To be honest with you, this haute couture season didn’t really start for me until Balenciaga happened. The 51st Balenciaga haute couture collection. And the second coming from Demna. Nobody knew what to expect, the anticipation had the fashion insiders on an ecstatic high on a mid-week morning, and in the end, he didn’t dissapoint. To the sound of a love poem voiced by AI, a breed of haute couture humanoids encased in black neoprene, their faces uniformly erased in high-tech reflective face shields, stalked the Balenciaga haute couture salon. It looked like an invasion by a sinister breed marching on their spiked, chiseled space boots, ready to take over the earth once humanity has wiped itself out. This was Demna’s dystopian introduction to his latest couture collection for the house, which he shows annually. “This year I decided that I needed to put more of myself into it, and kind of find a new future, you know?” he said afterwards. “This is why the lineup started with very otherworldly, almost futuristic neoprene looks, which was my idea of interpreting gazar in 2022.” Invention, and taking time over it, is central to moving the art of couture forward. Famously, gazar was the sculptural silk which Cristobal Balenciaga invented with the fabric manufacturer Abrahams in 1958, in order to create the magnificently voluminous gowns he became known for. Demna’s equivalent – shaped into these wickedly kinky hyper-molded second-skin scuba dresses and tailored jackets – was engineered with a new kind of neoprene, made in collaboration with a sustainably-oriented Japanese manufacturer.
In the second half of the show, where faces were revealed, Demna’s friends, muses, and brand ambassadors walked. Kim Kardashian in a deep-plunge corset and draped skirt. Demna’s musician husband BFRND in opera gloves and a couture tank-top. Nicole Kidman in a silver gown. Dua Lipa and Bella Hadid in draped pops of colour. Eliza Douglas in the most perfect hourglass coat. Renata Litvinova in an all-black feather-mad cocktail dress. Naomi Campbell was the ultimate Balenciaga Maleficent. But back to his motivation for a minute. Last season, Demna caused a sensation by dealing with the stark, tailored elegance of the Balenciaga couture aesthetic. Now, he was putting himself first – owning an haute couture version of the streetwear that he has been responsible for elevating to designer fashion status. Hoodies, sweatshirts, worn-out denim, and parkas – some made of upcycled originals, others shot with aluminium to create crinkled couture-like volumes – followed the dystopian Balenciaga neoprene tribe. The commercial conundrum he faces is finding a way to connect couture with the following that is his main, democratically-based youth constituency – represented by all the outside spectators whose cheers poured in through the salon windows as the sidewalk turned into a celebrity-spotting event.
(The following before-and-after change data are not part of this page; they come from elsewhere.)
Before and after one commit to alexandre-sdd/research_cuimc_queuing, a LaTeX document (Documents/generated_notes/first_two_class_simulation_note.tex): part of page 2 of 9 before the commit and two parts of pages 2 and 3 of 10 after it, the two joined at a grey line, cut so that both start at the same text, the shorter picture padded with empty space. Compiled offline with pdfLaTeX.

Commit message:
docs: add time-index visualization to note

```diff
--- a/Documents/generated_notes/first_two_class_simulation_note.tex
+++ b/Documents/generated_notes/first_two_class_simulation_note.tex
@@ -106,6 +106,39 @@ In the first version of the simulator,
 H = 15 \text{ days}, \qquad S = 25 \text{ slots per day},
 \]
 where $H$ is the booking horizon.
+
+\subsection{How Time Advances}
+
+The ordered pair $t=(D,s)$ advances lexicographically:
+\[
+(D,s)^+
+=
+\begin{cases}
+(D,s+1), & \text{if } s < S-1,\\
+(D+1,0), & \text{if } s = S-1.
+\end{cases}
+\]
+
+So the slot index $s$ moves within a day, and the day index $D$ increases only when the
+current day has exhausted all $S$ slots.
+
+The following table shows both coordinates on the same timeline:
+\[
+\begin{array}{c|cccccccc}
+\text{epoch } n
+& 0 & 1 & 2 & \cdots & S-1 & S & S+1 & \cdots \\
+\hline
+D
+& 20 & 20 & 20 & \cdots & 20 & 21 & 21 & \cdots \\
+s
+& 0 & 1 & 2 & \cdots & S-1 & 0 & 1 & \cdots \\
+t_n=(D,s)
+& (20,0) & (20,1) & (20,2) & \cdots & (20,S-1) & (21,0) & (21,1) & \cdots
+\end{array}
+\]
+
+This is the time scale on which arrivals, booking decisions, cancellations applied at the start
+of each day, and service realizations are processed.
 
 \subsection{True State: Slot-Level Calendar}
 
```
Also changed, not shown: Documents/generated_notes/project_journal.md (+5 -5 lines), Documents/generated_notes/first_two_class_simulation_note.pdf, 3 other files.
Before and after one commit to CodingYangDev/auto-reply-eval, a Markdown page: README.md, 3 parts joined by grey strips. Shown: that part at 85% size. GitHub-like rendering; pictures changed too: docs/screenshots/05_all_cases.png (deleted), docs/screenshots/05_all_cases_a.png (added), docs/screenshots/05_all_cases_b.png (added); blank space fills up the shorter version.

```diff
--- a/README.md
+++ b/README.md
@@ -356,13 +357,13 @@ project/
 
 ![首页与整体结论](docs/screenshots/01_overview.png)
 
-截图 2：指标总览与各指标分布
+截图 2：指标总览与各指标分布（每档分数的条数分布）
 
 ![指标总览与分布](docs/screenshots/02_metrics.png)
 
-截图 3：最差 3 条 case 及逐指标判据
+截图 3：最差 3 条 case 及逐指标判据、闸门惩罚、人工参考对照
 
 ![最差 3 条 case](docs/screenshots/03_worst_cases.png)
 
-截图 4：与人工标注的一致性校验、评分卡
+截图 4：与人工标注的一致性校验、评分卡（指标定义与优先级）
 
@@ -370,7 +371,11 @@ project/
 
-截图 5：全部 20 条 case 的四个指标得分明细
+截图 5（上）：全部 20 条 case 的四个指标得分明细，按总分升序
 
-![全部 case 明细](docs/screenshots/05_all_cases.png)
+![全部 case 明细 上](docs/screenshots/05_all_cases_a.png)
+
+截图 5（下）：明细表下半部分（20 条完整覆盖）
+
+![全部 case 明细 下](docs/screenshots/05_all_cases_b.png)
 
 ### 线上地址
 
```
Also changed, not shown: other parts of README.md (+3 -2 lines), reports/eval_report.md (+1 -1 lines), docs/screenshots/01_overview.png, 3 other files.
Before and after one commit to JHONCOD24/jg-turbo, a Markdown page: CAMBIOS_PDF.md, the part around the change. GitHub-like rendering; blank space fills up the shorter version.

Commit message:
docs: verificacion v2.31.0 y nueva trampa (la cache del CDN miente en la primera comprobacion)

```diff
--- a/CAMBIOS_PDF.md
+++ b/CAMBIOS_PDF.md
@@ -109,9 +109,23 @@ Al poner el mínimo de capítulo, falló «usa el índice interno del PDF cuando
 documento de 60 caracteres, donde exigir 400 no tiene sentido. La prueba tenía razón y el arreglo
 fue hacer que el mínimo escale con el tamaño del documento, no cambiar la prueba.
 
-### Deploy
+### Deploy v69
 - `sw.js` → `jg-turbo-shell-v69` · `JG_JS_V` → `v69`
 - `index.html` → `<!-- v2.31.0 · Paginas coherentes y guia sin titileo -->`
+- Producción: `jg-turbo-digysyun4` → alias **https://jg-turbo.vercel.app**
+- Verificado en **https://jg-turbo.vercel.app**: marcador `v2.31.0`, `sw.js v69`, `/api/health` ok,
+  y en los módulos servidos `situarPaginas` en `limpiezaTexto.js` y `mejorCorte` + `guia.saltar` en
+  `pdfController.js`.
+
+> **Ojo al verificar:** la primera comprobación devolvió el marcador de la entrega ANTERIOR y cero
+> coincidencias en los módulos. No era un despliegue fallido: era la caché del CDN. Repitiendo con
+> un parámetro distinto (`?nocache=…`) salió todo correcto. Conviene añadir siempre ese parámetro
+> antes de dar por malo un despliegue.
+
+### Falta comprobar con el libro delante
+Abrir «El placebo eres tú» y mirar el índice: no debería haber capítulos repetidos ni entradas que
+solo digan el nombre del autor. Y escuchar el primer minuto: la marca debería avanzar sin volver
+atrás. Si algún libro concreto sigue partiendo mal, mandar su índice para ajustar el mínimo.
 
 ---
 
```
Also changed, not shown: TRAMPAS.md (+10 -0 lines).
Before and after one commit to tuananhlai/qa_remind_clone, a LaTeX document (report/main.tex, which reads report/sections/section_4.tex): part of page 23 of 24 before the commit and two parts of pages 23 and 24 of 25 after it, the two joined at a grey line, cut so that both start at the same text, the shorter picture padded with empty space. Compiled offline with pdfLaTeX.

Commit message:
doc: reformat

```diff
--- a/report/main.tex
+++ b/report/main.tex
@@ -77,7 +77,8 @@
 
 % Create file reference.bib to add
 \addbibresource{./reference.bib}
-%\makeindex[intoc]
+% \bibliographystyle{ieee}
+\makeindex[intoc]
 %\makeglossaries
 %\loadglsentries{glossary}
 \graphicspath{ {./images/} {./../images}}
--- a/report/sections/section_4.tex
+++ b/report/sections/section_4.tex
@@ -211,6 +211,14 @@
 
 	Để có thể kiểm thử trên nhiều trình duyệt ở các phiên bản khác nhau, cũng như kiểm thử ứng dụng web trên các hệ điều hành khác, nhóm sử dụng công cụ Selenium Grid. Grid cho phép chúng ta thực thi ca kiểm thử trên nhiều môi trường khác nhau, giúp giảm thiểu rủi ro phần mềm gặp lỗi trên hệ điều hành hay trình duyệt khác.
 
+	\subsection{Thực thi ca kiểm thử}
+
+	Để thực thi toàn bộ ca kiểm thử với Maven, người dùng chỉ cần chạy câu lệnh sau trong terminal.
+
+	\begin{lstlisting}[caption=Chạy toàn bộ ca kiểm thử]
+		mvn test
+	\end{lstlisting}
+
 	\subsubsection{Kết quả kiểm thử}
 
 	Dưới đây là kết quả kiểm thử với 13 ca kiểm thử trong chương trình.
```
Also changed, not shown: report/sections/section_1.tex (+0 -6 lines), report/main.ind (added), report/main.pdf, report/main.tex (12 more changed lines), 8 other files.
To square that circle, a new Balenciaga couture shop had opened on the Avenue Georges V, where certain limited edition items, like the upcycled pieces, Balenciaga souvenir porcelain figurines, and the ‘Speaker’ bag toted in the show can be bought. “There are items that will be ready to buy already. After the last show, people started to ask me, ‘how do we buy it?’ People, especially from the younger generation of maybe up-and-coming couture customers, don’t know, and we want to establish the dialogue. Create some kind of an entry to the salon.” But in a sense, Demna was also meeting Cristobal coming back. The arc of the show, he said, “was going from future into the past.” Thus the hyper-extravagance and drama of the vast crinolines and slinky, draped, train-trailing of his celebrity-walked finale. It’s still a debate whether the bride who couldn’t walk through the doors and struggled a lot to move in her heavily embellished dress was an art performance or an actual runway casualty. I’m fine with both versions of the story.
If it was more personal this season, there was a touching reason behind it. Explaining the AI-voiced poem at the opening of the show, Demna said they were the words of a love poem he’d written to his husband. “Because je t’aime is the most beautiful word in the language to me. I realized that couture, what I do, is the only thing I love doing and I want to be doing. And somehow this was a love letter to the person I love most in my life, and to the work, the art that I do. Both.”
Collages by Edward Kanarecki.